AAV8 induces tolerance in murine muscle as a result of poor APC transduction, T cell exhaustion, and minimal MHCI upregulation on target cells.

Author information

1
Gene Therapy Program, Department of Pathology and Laboratory Medicine, Division of Transfusion Medicine, University of Pennsylvania, Philadelphia, Pennsylvania, USA.
2
Present address: Regeneron Pharmaceutical, Tarrytown, New York, USA.
3
Department of Microbiology and Institute for Immunology, University of Pennsylvania, Philadelphia, Pennsylvania, USA.

Abstract

Following gene transfer of adeno-associated virus 2/8 (AAV2/8) to the muscle, C57BL/6 mice show long-term expression of a nuclear-targeted LacZ (nLacZ) transgene with minimal immune activation.
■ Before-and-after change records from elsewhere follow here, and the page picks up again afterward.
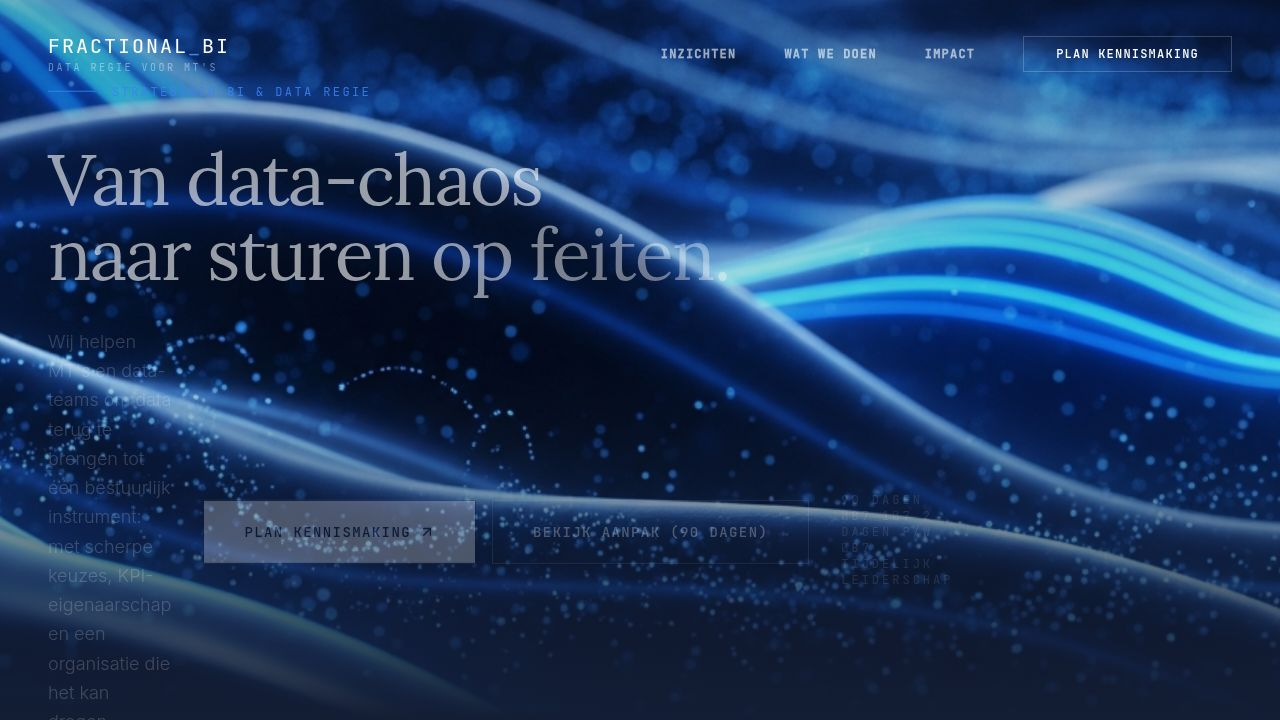
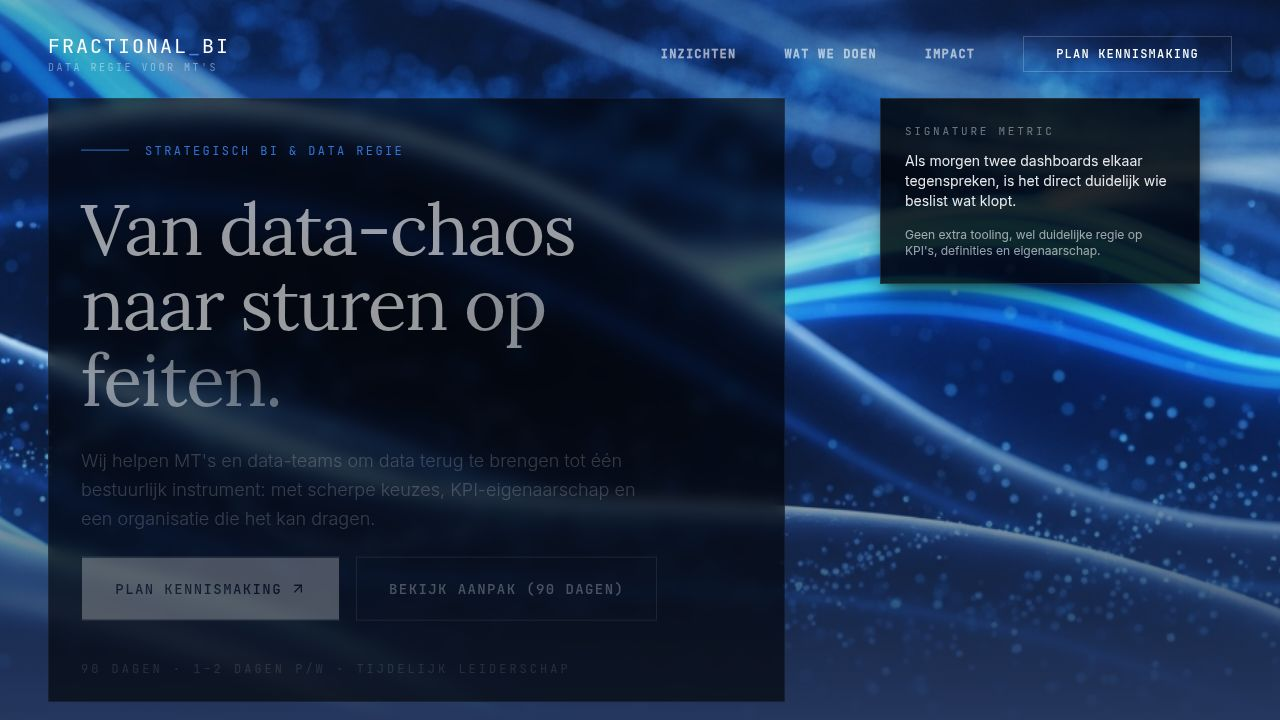
Add trusted companies to the website and remove the hero section's sub-bar
Update the social proof section to display trusted companies and remove the sub-bar below the hero section.

Replit-Commit-Author: Agent
Replit-Commit-Session-Id: 920cdaef-112c-42d7-9c5a-bf232a47e293
Replit-Commit-Checkpoint-Type: full_checkpoint
Replit-Commit-Event-Id: 49b13c50-aea6-4d92-b728-42f83edbda31
Replit-Commit-Screenshot-Url: https://storage.googleapis.com/screenshot-production-us-central1/30cc1b7e-116b-446f-aa49-20f8dd934e49/920cdaef-112c-42d7-9c5a-bf232a47e293/832P5en
Replit-Helium-Checkpoint-Created: true

diff --git a/client/src/pages/home.tsx b/client/src/pages/home.tsx
@@ -146,18 +146,7 @@ export default function Home() {
         </motion.div>
       </section>
 
-      {/* Proof strip - rustiger, enkel één regel */}
-      <section className="py-6 border-t border-white/5 bg-background/60">
-        <div className="container mx-auto px-6 md:px-12 flex flex-col md:flex-row items-center justify-between gap-4">
-          <span className="font-mono text-[11px] uppercase tracking-[0.25em] text-white/40" data-testid="text-proof-kicker">
-            In 90 dagen naar regie
-          </span>
-          <p className="text-sm text-white/70" data-testid="text-proof-line">
-            Eén versie van de waarheid · eigenaarschap per stuur-KPI · vast MT-ritme · minder rapporten, meer besluiten.
-          </p>
-        </div>
-      </section>
-
+      {/* Social proof direct onder hero */}
       <SocialProof />
 
       {/* De regie-vraag */}

diff --git a/client/src/components/social-proof.tsx b/client/src/components/social-proof.tsx
@@ -1,10 +1,10 @@
 import { motion } from "framer-motion";
 
 const clients = [
+  { name: "Erasmus MC", style: "font-serif tracking-wide" },
   { name: "Unilever", style: "font-serif tracking-widest uppercase" },
   { name: "bol.com", style: "font-sans font-black tracking-tighter lowercase text-xl" },
-  { name: "Louwman", style: "font-serif font-bold tracking-wide" },
-  { name: "ErasmusMC", style: "font-mono font-medium tracking-tight uppercase" },
+  { name: "Louwman", style: "font-serif font-bold tracking-wide" }
 ];
 
 export function SocialProof() {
Here, we show that pre-exposure to AAV2/8 can also induce tolerance to the more immunogenic AAV2/rh32.33 vector, preventing otherwise robust T-cell activation and allowing stable transgene expression. Depletion and adoptive transfer studies showed that a suppressive factor was not sufficient to account for AAV2/8-induced tolerance, whereas further characterization of the T-cell population showed upregulation of the exhaustion markers PD1, 2B4, and LAG3. Furthermore, systemic administration of Toll-like receptor (TLR) ligands at the time of AAV2/rh32.33-administration broke AAV2/8-induced tolerance, restoring T-cell activation and β-gal clearance. As such, AAV2/8 transduction appears to lack the inflammatory signals necessary to prime a functional cytotoxic T-cell response. Inadequate T-cell priming could be explained upstream by AAV2/8's poor transduction and activation of antigen-presenting cells (APCs). Immunohistochemical analysis indicates that AAV2/8 transduction also fails to upregulate major histocompatibility complex class I (MHCI) expression on the surface of myocytes, rendering transduced cells poor targets for T-cell-mediated destruction. Overall, AAV2/8-induced tolerance in the muscle is multifactorial, spanning from poor APC transduction and activation to the subsequent priming of functionally exhausted T-cells, while simultaneously avoiding upregulation of MHCI on potential targets.

PMID:
23778424
PMCID:
PMC3978810
DOI:
10.1038/mt.2013.134
[Indexed for MEDLINE]
Free PMC Article

Supplemental Content

Full text links

Icon for Elsevier Science Icon for PubMed Central
Loading ...
Support Center